• _ACTIVITY_
Below are records. Find each line in them that holds the word "Commonwealth" and copy it.

(Collected data entries)
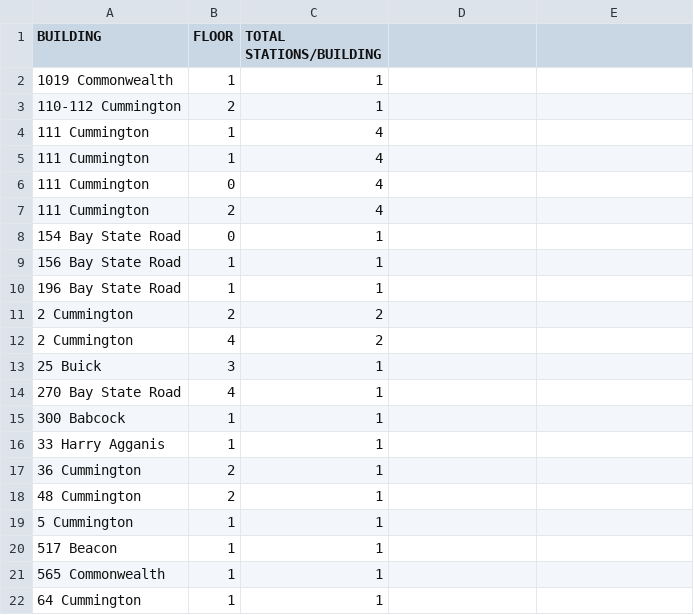
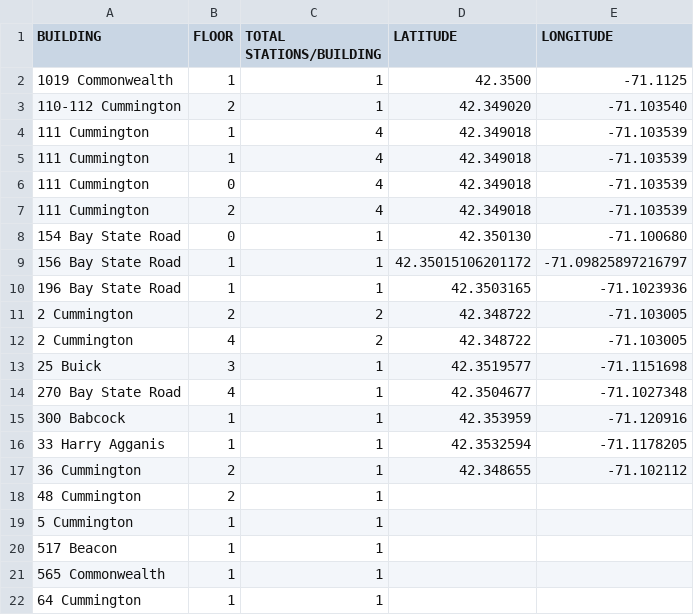
Before and after one commit to BU-Spark/ds-bu-sustainability-water, a CSV file: sp24-team-e/data/geospatial/geospatial.csv, drawn as a sheet; only a part is shown.

```diff
--- a/sp24-team-e/data/geospatial/geospatial.csv
+++ b/sp24-team-e/data/geospatial/geospatial.csv
@@ -1,18 +1,18 @@
-BUILDING,FLOOR,TOTAL STATIONS/BUILDING
-1019 Commonwealth,1,1
-110-112 Cummington,2,1
-111 Cummington,1,4
-111 Cummington,1,4
-111 Cummington,0,4
-111 Cummington,2,4
-154 Bay State Road,0,1
-156 Bay State Road,1,1
-196 Bay State Road,1,1
-2 Cummington,2,2
-2 Cummington,4,2
-25 Buick,3,1
-270 Bay State Road,4,1
-300 Babcock,1,1
-33 Harry Agganis,1,1
-36 Cummington,2,1
+BUILDING,FLOOR,TOTAL STATIONS/BUILDING,LATITUDE,LONGITUDE
+1019 Commonwealth,1,1,42.3500,-71.1125
+110-112 Cummington,2,1,42.349020,-71.103540
+111 Cummington,1,4,42.349018,-71.103539
+111 Cummington,1,4,42.349018,-71.103539
+111 Cummington,0,4,42.349018,-71.103539
+111 Cummington,2,4,42.349018,-71.103539
+154 Bay State Road,0,1,42.350130,-71.100680
+156 Bay State Road,1,1,42.35015106201172,-71.09825897216797
+196 Bay State Road,1,1,42.3503165,-71.1023936
+2 Cummington,2,2,42.348722,-71.103005
+2 Cummington,4,2,42.348722,-71.103005
+25 Buick,3,1,42.3519577,-71.1151698
+270 Bay State Road,4,1,42.3504677,-71.1027348
+300 Babcock,1,1,42.353959,-71.120916
+33 Harry Agganis,1,1,42.3532594,-71.1178205
+36 Cummington,2,1,42.348655,-71.102112
 48 Cummington,2,1
```
Also changed, not shown: 6 other files.
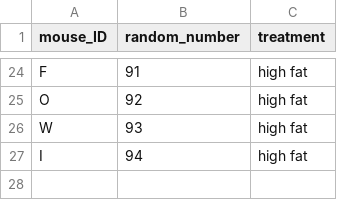
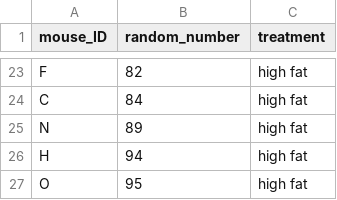
Before and after one commit to carpentries-incubator/statistical-experimental-design, a CSV file: data/random-assign.csv, drawn as a sheet; only a part is shown, gaps mark what is left out; the diff covers the shown part only.

```diff
--- a/data/random-assign.csv
+++ b/data/random-assign.csv
@@ -24,4 +23,5 @@
-"F",91,"high fat"
-"O",92,"high fat"
-"W",93,"high fat"
-"I",94,"high fat"
+"F",82,"high fat"
+"C",84,"high fat"
+"N",89,"high fat"
+"H",94,"high fat"
+"O",95,"high fat"
```
Also changed, not shown: 12 added rows, 13 removed rows and 8 edited cells elsewhere in this file, 29 other files.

• _RESPONSE BELOW_
-1019 Commonwealth,1,1
+1019 Commonwealth,1,1,42.3500,-71.1125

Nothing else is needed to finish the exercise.